‘Faint heart never won fair lady.’ Remember the old-fashioned saying? Literally or figuratively, it expounds that timidity will prevent you from achieving your objective, be it throwing yourself with gusto at a job interview or with similar gusto at the man or lady of your dreams. It goes hand in hand with its twin saying, ‘fortune favours the brave.’ It now looks as though the first of the two, if taken literally, may well become buried in a time capsule along with the forgotten ghetto blasters and shell suits. Why? Because the more reflective of us are, these days, walking on egg shells as we negotiate levels of acceptable flirting. Codes of appropriate behaviour are being re-drawn faster than Hollywood executives are being checked into rehab units. Now, I’m not denying that there are oodles of sleazeballs (and worse) out there, piled dung-heap high and they are due nothing better than a good knee to the goolies. But it is not the out and out abusers and predators who are those currently under the microscope and whom I’m focusing on. It those following the ‘faint heart never won fair lady’ maxim that I’m wondering about.

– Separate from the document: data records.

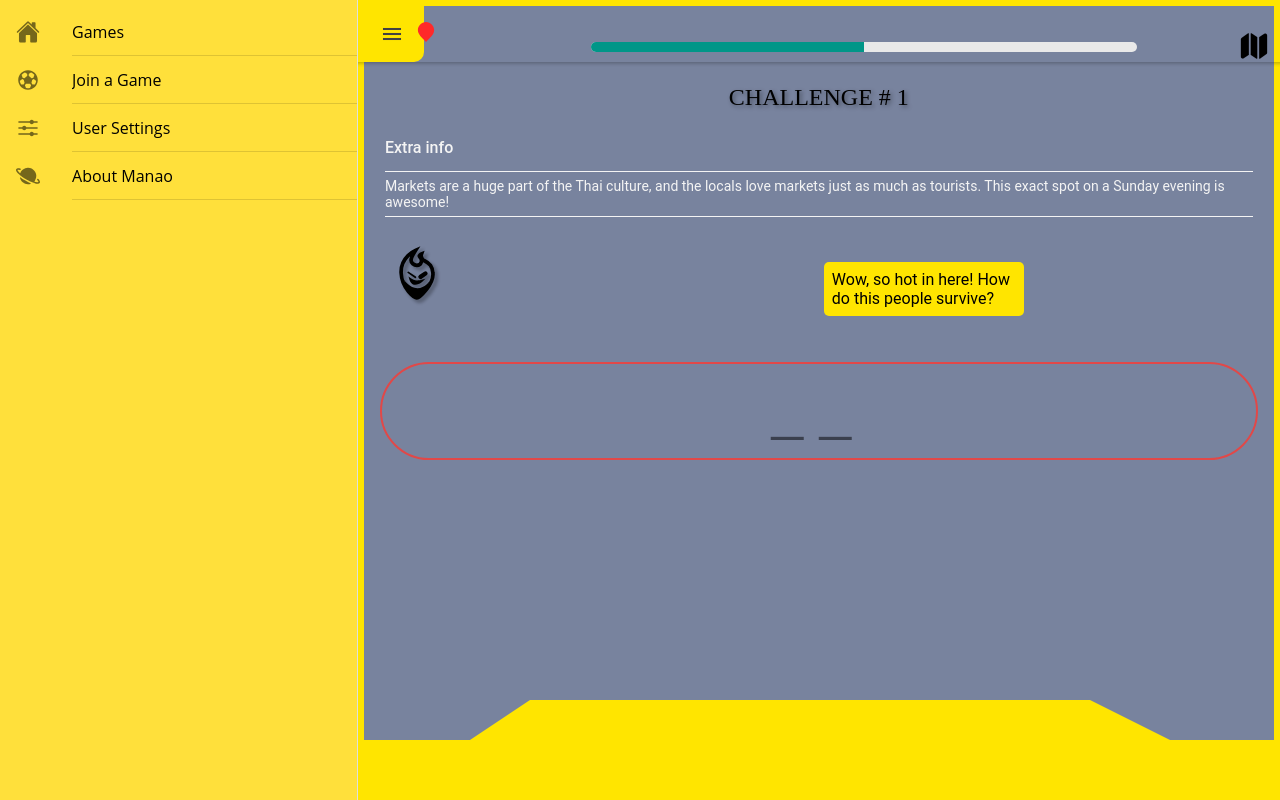
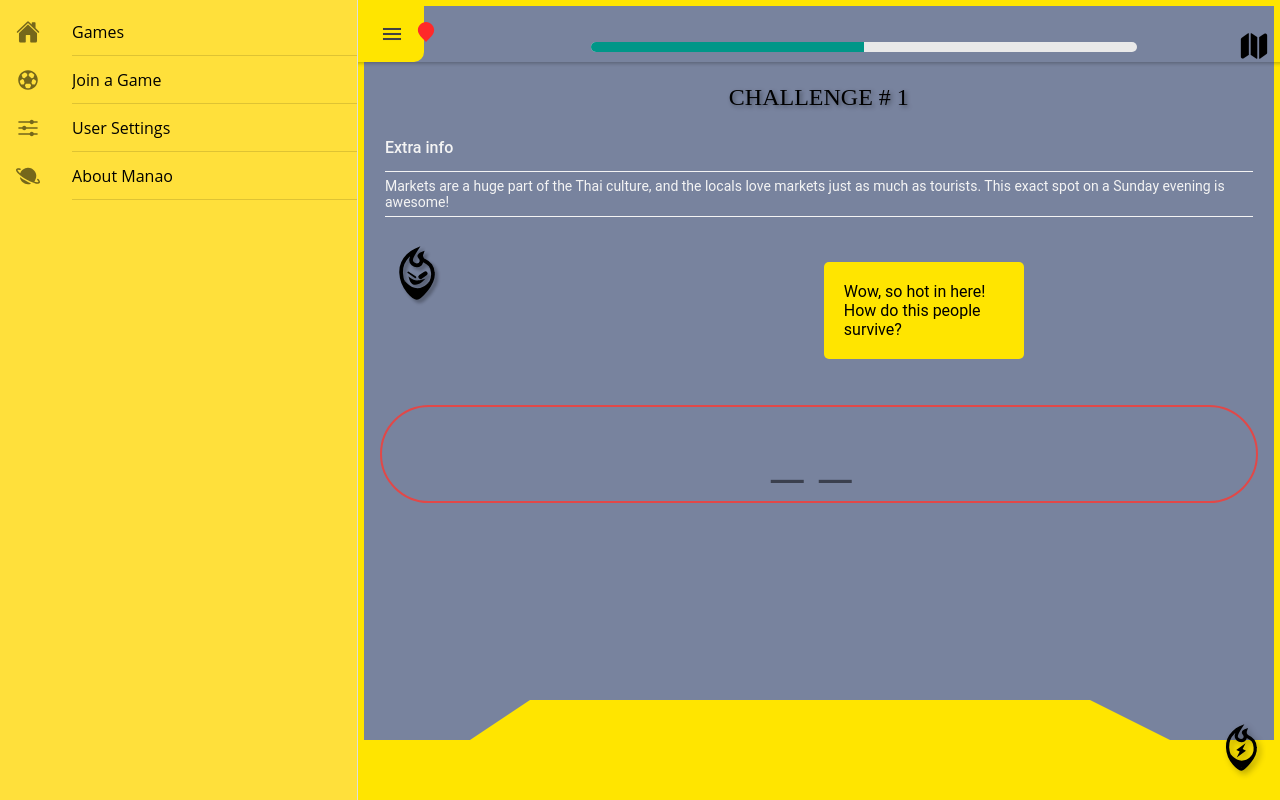
Before and after one commit to lydialawli/manao-ionic, a React (Create React App) app: page /quiz in a window 1280 px wide. Built offline with nearby package versions, Linux system fonts and the light colour scheme; some icons are missing; the HTML template or start-up script is replaced by a standard one; a web font is replaced by a local one.

Commit message:
hint button

```diff
--- a/src/pages/Quiz.jsx
+++ b/src/pages/Quiz.jsx
@@ -5,6 +5,10 @@ import '../styles/quiz.css';
 
 
 class Quiz extends React.Component {
+    showHint = () => {
+    alert("hello!")
+    }
+
     render() {
         return (
             <IonPage>
@@ -52,6 +56,7 @@ class Quiz extends React.Component {
                     <IonItem className="answerForm">
                         <IonInput className="answer" type="number" placeholder="_ _"></IonInput>
                     </IonItem>
+                    <IonIcon className="manaoLogo hint" src="assets/hint-shadow.svg" oClick={this.showHint}></IonIcon>
                     <div className="triangleGame"></div>
                     <div className="footerQuiz ">
                         <IonIcon className="lockIcon" icon={lock}></IonIcon>
--- a/src/styles/quiz.css
+++ b/src/styles/quiz.css
@@ -70,7 +70,7 @@
 
 .problem {
     background-color: #FFE500;
-    padding:8px;
+    padding:20px;
     border-radius: 5px;
     width: 200px;
 }
@@ -92,7 +92,8 @@
     opacity: 0.6;
     position: absolute;
 	left:25%;
-	bottom: 50;
+    bottom: 0;
+    margin-bottom: 20px;
 }
 
 .triangleGame {
@@ -140,3 +141,11 @@
     font-size: 64px;
     font-family: 'Skranji', cursive;
 }
+
+.hint {
+    position: absolute;
+    right: 0;
+    bottom: 0;
+    margin-bottom: 20px;
+    z-index:1;
+}
```
Also changed, not shown: public/assets/hint-shadow.svg (renamed from public/assets/hinthint-shadow.svg).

Grande dame of the screen, Catherine Deneuve, has waded into the battlefield, referring, it seems, to this particular set. She has made the front pages by saying that men should be allowed to hit on women. Well, that’s how the headlines read; dig below, read the detail, and you’ll discover her position is a lot more complex than that. ‘Hitting on’ may be a poor choice of phrase – or a poor choice of translation from the French ‘la drague’ – but I think I understand what she’s getting at. So let’s use the gentler form of being ‘chatted up’, chancing one’s arm in the time honoured tradition of cheesy compliments and little meteor showers of attention. Trying one’s hand, even clumsily, at seduction is in a totally different category from the tsunami of power misuse and the culture of harassment and chauvinism that we are hearing about, or may have experienced. However, there is a big difference between inappropriate attention and unwanted attention and lately the waters are becoming muddied with people claiming they cannot distinguish between the two. The former (inappropriate attention) is not acceptable; it crosses a line, is harmful and distressing – it’s when you are maltreated, intimidated and powerless to change the dynamic. The latter (unwanted attention) is quite different; it’s part of life, a bit like a tax return; not something you relish dealing with but the longer it goes unattended to, the worse it becomes to sort it out. Since when was it inappropriate to give it a whirl and see if that girl you really fancy might like you back? That a man who is not attractive, in your book, has just made a pass at you does not put you in the #metoo camp. It belittles the campaign even to think for a moment that it does. It puts you in the ‘nip-it-in-the-bud’ camp. A camp I daresay everyone has been in. But we mustn’t confuse the two. Besides, how are people ever going to learn to deal with unwanted attention if everything is deemed inappropriate?
The bottom line is, we all know what constitutes decent behaviour and what doesn’t and we always have done. Right now the searchlights are on and shining with such a wide reach and glare that they could be in danger of shining on the cheesy chat-up lines, and surely that’s the wrong place to be directing the beam?